Work request -
Return each entry unchanged.

*** Opening Exercise input ***

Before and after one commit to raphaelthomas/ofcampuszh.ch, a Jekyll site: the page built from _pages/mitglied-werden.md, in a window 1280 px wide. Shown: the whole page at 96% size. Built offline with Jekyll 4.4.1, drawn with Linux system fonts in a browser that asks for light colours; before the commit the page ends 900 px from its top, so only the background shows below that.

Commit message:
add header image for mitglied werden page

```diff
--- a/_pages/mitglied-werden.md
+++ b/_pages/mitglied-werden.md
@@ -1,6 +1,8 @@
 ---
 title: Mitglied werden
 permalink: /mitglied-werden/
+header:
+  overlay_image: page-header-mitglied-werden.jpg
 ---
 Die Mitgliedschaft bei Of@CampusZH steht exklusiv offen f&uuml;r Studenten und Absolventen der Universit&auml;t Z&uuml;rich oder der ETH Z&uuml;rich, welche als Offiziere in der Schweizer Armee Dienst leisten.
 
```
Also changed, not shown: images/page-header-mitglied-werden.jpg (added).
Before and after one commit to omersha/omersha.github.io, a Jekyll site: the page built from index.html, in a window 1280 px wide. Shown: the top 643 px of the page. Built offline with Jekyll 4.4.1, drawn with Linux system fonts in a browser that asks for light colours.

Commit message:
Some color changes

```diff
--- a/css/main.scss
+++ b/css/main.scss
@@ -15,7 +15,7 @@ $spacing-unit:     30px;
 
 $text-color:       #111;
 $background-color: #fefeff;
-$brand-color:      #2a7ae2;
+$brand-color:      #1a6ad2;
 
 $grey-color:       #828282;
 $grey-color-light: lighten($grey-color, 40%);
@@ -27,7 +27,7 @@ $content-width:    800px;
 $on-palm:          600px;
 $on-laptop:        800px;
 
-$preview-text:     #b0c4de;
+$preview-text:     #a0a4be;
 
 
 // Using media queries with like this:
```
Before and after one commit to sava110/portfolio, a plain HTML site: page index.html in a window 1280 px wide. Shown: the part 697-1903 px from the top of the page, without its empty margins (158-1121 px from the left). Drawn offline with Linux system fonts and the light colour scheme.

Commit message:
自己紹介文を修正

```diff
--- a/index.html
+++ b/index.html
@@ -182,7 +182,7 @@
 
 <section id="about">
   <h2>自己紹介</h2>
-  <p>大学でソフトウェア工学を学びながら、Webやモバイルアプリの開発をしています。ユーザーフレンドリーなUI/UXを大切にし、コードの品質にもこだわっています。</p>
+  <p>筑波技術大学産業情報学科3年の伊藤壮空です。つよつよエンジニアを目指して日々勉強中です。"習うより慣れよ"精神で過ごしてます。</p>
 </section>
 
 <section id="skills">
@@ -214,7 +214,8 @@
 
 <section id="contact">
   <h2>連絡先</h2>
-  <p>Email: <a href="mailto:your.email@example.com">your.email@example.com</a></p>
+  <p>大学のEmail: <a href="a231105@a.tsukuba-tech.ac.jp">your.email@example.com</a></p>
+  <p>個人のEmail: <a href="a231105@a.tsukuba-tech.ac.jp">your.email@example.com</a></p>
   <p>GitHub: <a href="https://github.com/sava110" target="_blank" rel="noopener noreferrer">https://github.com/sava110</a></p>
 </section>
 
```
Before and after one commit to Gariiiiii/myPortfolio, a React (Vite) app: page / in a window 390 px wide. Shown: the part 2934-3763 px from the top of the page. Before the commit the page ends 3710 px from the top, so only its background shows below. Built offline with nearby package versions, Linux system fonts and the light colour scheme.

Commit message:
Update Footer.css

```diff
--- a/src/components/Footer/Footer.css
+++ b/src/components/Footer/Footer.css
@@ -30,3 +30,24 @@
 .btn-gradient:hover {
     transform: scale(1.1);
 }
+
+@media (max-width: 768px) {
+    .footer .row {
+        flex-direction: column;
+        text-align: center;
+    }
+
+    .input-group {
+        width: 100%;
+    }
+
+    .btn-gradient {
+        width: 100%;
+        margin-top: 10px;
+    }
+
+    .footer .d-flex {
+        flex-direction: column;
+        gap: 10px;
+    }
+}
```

*** Closing Exercise input ***

Exercise result -
Before and after one commit to raphaelthomas/ofcampuszh.ch, a Jekyll site: the page built from _pages/mitglied-werden.md, in a window 1280 px wide. Shown: the whole page at 96% size. Built offline with Jekyll 4.4.1, drawn with Linux system fonts in a browser that asks for light colours; before the commit the page ends 900 px from its top, so only the background shows below that.

Commit message:
add header image for mitglied werden page

```diff
--- a/_pages/mitglied-werden.md
+++ b/_pages/mitglied-werden.md
@@ -1,6 +1,8 @@
 ---
 title: Mitglied werden
 permalink: /mitglied-werden/
+header:
+  overlay_image: page-header-mitglied-werden.jpg
 ---
 Die Mitgliedschaft bei Of@CampusZH steht exklusiv offen f&uuml;r Studenten und Absolventen der Universit&auml;t Z&uuml;rich oder der ETH Z&uuml;rich, welche als Offiziere in der Schweizer Armee Dienst leisten.
 
```
Also changed, not shown: images/page-header-mitglied-werden.jpg (added).
Before and after one commit to omersha/omersha.github.io, a Jekyll site: the page built from index.html, in a window 1280 px wide. Shown: the top 643 px of the page. Built offline with Jekyll 4.4.1, drawn with Linux system fonts in a browser that asks for light colours.

Commit message:
Some color changes

```diff
--- a/css/main.scss
+++ b/css/main.scss
@@ -15,7 +15,7 @@ $spacing-unit:     30px;
 
 $text-color:       #111;
 $background-color: #fefeff;
-$brand-color:      #2a7ae2;
+$brand-color:      #1a6ad2;
 
 $grey-color:       #828282;
 $grey-color-light: lighten($grey-color, 40%);
@@ -27,7 +27,7 @@ $content-width:    800px;
 $on-palm:          600px;
 $on-laptop:        800px;
 
-$preview-text:     #b0c4de;
+$preview-text:     #a0a4be;
 
 
 // Using media queries with like this:
```
Before and after one commit to sava110/portfolio, a plain HTML site: page index.html in a window 1280 px wide. Shown: the part 697-1903 px from the top of the page, without its empty margins (158-1121 px from the left). Drawn offline with Linux system fonts and the light colour scheme.

Commit message:
自己紹介文を修正

```diff
--- a/index.html
+++ b/index.html
@@ -182,7 +182,7 @@
 
 <section id="about">
   <h2>自己紹介</h2>
-  <p>大学でソフトウェア工学を学びながら、Webやモバイルアプリの開発をしています。ユーザーフレンドリーなUI/UXを大切にし、コードの品質にもこだわっています。</p>
+  <p>筑波技術大学産業情報学科3年の伊藤壮空です。つよつよエンジニアを目指して日々勉強中です。"習うより慣れよ"精神で過ごしてます。</p>
 </section>
 
 <section id="skills">
@@ -214,7 +214,8 @@
 
 <section id="contact">
   <h2>連絡先</h2>
-  <p>Email: <a href="mailto:your.email@example.com">your.email@example.com</a></p>
+  <p>大学のEmail: <a href="a231105@a.tsukuba-tech.ac.jp">your.email@example.com</a></p>
+  <p>個人のEmail: <a href="a231105@a.tsukuba-tech.ac.jp">your.email@example.com</a></p>
   <p>GitHub: <a href="https://github.com/sava110" target="_blank" rel="noopener noreferrer">https://github.com/sava110</a></p>
 </section>
 
```
Before and after one commit to Gariiiiii/myPortfolio, a React (Vite) app: page / in a window 390 px wide. Shown: the part 2934-3763 px from the top of the page. Before the commit the page ends 3710 px from the top, so only its background shows below. Built offline with nearby package versions, Linux system fonts and the light colour scheme.

Commit message:
Update Footer.css

```diff
--- a/src/components/Footer/Footer.css
+++ b/src/components/Footer/Footer.css
@@ -30,3 +30,24 @@
 .btn-gradient:hover {
     transform: scale(1.1);
 }
+
+@media (max-width: 768px) {
+    .footer .row {
+        flex-direction: column;
+        text-align: center;
+    }
+
+    .input-group {
+        width: 100%;
+    }
+
+    .btn-gradient {
+        width: 100%;
+        margin-top: 10px;
+    }
+
+    .footer .d-flex {
+        flex-direction: column;
+        gap: 10px;
+    }
+}
```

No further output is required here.